I came to love IPAs a few years ago, but it took a while to get used to their bitter flavor. (This coming from the girl who used to swig Beringer White Zinfandel.) My husband liked to stock Sierra Nevada pale ale in the fridge, and little by little it grew on me.
Now an IPA fanatic, I’m one of those people who tries it all. Hazy New Englands. IBUs in the 90s. (That’s bitterness level.) Dank hoppy demons.
So when I heard about brut IPA a few months ago, there was no way I was not gonna try it — which is actually kinda weird. I’ve never been into brut champagne. Several years ago, I splurged on an authentic French champagne (because real champagne comes from the region of France by the same name). And man, was it too much, both in price and in bitterness. I’ve stuck to cheap sparkling d’Astis ever since.
But novelty, right? If I’m to call myself a die-hard IPA fan, I have to try the new. Even the fruit-flavored stuff. (Please don’t make me re-drink the fruit-flavored stuff.)
Turns out, I’ve been to the place that made a brut IPA for the first time. Social Kitchen in San Francisco is a modern spot with exposed wood and chalkboards galore. I had a gingerbread brown that was alright, but I don’t remember them serving brut IPA at the time.
Technically, my first was at Spangalang Brewery in Denver. Their Brut Colossus is described as “bone dry,” but it was just so good (and so strong — it’s a double IPA coming in at 10% ABV) that the dryness seemed understated.

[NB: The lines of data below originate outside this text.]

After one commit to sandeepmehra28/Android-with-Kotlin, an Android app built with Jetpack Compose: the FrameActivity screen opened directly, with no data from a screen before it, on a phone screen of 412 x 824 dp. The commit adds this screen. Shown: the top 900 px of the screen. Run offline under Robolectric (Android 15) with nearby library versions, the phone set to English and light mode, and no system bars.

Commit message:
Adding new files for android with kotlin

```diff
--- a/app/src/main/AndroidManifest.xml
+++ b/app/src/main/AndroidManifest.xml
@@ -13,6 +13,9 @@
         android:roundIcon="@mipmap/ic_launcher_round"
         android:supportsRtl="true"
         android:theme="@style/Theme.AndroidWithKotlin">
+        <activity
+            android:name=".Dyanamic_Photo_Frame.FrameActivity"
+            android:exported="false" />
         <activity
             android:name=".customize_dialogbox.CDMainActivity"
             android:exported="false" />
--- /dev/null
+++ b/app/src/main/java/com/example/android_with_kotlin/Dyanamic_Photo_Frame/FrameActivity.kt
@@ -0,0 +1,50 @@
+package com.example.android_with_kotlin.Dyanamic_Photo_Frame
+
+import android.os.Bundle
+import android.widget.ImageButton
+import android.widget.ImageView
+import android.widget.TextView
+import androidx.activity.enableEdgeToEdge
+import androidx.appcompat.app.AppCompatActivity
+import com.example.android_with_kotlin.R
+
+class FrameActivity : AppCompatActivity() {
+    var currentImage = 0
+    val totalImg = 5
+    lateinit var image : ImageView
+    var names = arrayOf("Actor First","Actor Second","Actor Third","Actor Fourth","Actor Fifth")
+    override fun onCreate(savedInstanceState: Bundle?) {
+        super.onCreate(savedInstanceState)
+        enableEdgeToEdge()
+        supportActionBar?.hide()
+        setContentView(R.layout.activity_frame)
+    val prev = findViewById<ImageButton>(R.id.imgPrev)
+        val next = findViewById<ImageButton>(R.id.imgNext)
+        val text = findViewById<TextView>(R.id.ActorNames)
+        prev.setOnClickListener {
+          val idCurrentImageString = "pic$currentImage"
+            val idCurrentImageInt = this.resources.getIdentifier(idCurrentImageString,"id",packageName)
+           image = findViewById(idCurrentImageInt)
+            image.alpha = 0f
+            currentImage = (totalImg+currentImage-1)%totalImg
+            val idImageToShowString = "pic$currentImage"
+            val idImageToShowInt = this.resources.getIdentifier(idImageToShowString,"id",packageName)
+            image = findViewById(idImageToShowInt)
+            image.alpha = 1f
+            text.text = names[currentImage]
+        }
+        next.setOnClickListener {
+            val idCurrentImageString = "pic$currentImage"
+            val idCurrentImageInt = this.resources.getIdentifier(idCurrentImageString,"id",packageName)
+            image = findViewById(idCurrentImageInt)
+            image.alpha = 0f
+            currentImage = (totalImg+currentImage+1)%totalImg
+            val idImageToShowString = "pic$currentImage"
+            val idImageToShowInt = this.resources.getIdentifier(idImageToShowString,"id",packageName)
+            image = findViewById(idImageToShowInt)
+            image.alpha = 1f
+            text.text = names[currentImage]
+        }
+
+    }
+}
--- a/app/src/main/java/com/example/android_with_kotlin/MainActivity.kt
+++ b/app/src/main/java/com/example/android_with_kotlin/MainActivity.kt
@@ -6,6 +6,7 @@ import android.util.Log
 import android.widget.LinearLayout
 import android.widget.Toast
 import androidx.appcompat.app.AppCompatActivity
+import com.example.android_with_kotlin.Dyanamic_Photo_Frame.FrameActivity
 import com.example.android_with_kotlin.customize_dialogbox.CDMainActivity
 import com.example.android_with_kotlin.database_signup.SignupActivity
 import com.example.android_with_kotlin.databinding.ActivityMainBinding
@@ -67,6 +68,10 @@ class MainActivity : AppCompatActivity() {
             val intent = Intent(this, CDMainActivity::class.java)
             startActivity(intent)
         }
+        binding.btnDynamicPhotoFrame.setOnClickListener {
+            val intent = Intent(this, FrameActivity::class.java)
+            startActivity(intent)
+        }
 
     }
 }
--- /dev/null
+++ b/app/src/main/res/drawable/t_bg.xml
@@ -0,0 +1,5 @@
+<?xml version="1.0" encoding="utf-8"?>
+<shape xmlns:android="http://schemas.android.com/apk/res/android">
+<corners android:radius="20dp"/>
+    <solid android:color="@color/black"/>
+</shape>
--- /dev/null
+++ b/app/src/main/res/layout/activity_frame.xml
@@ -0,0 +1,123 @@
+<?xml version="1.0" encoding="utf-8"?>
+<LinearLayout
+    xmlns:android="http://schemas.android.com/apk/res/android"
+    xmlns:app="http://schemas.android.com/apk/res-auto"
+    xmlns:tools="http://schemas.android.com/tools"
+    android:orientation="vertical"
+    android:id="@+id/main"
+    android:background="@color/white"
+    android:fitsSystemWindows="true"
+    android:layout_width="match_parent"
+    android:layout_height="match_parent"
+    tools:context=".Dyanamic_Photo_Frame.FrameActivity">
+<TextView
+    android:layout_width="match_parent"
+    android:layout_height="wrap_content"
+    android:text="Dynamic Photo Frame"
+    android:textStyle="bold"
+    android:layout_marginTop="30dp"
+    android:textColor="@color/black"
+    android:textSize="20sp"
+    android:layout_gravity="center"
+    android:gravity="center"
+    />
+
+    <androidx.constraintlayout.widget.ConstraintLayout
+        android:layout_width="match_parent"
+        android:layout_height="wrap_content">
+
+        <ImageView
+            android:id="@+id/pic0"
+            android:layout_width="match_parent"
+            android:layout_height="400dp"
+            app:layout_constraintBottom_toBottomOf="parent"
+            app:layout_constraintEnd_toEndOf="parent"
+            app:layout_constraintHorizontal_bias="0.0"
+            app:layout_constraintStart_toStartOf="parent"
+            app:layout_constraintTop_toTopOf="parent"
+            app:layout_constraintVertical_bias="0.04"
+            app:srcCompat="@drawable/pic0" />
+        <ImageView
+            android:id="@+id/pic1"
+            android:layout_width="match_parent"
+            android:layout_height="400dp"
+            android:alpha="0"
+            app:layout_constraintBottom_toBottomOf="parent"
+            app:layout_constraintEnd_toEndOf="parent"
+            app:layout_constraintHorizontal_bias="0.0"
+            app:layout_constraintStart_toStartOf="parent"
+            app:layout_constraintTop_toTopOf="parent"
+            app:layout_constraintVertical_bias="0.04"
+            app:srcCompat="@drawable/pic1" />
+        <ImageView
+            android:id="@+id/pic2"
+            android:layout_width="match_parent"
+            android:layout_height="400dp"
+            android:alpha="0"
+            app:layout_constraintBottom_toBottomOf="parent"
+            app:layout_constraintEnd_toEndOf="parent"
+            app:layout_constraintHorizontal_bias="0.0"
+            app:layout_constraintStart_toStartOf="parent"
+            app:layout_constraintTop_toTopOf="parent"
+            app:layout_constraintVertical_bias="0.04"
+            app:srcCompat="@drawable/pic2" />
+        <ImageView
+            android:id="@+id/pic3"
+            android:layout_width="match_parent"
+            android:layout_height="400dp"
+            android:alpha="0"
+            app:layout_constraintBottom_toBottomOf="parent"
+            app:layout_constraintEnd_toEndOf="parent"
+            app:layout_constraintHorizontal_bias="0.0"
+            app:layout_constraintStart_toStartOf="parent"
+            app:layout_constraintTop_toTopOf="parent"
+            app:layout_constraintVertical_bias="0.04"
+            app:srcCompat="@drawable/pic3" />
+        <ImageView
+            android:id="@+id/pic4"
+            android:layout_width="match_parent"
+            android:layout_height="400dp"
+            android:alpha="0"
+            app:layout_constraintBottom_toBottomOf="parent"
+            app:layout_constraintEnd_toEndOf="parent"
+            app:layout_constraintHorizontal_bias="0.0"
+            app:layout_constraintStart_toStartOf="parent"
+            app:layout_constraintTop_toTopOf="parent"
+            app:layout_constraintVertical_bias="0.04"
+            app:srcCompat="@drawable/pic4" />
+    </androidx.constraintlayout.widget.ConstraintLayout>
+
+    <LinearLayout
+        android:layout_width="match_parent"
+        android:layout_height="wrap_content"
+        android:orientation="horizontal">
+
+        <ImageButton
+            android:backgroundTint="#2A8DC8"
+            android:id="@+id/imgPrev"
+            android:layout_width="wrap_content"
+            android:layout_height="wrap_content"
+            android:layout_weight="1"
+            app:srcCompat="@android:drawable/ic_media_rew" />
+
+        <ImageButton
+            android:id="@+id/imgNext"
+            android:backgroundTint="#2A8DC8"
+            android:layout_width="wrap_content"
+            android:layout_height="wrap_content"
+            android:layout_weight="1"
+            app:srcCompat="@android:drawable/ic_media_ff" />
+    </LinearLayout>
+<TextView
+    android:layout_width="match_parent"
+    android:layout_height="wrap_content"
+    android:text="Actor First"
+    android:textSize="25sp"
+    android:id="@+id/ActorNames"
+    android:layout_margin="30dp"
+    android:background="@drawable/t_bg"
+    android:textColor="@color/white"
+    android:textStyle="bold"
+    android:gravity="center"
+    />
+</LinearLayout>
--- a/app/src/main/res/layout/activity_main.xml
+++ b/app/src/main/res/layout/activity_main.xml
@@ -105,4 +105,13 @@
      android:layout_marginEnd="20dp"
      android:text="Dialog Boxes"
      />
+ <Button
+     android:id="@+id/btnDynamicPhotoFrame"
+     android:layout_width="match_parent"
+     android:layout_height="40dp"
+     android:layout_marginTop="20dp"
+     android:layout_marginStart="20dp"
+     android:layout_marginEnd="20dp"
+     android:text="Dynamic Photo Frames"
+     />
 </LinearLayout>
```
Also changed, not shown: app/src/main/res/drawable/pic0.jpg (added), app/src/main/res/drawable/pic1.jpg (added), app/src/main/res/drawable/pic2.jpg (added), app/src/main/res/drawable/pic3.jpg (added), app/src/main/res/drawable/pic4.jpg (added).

So I consider my first to be at Incendiary Brewing here in town. I can’t say I liked it. I dug the more citrusy Shift Blue IPA and the piney West Coast IPA, but the brut made my mouth pucker, just like champagne. “Is that what they were going for?” I wondered.
So I tried a few others. Wise Man Brewing has one called Encouraged Truth. I like SO MUCH of Wise Man’s beer that I knew I’d love it. I gave it 2.5 out of 5 on Untappd. Can I say I thought it tasted of soap? But I was undeterred.
I found Brut Squad from Mystery Brewing (R.I.P.) at Beer Growler. Again, I like SO MUCH of Mystery’s beer; I knew they couldn’t go wrong. 2.5 out of 5. It tasted earthy, but I didn’t like it.
2SP, a tiny brewery in Aston, Pennsylvania, had their Art Brut on tap at Beer Growler, too. “Let’s try this again!” I said. It was definitely more hoppy, more like a true IPA to me. And sure enough, 4.5 out of 5.
Moral of the story: Listen to the name. “Brut” is almost certainly gonna make the beer dry, bitter, and possibly tangy. They might say it’ll be “effervescent,” but it’s probably not going to have champagne bubbles if that’s your thing. Only two of five brut IPAs I’ve tried tasted more like IPA than champagne. That’s enough for me to give up on pursuing this style in favor of kinds I’d rather be drinking. Of course, recommendations are always welcome!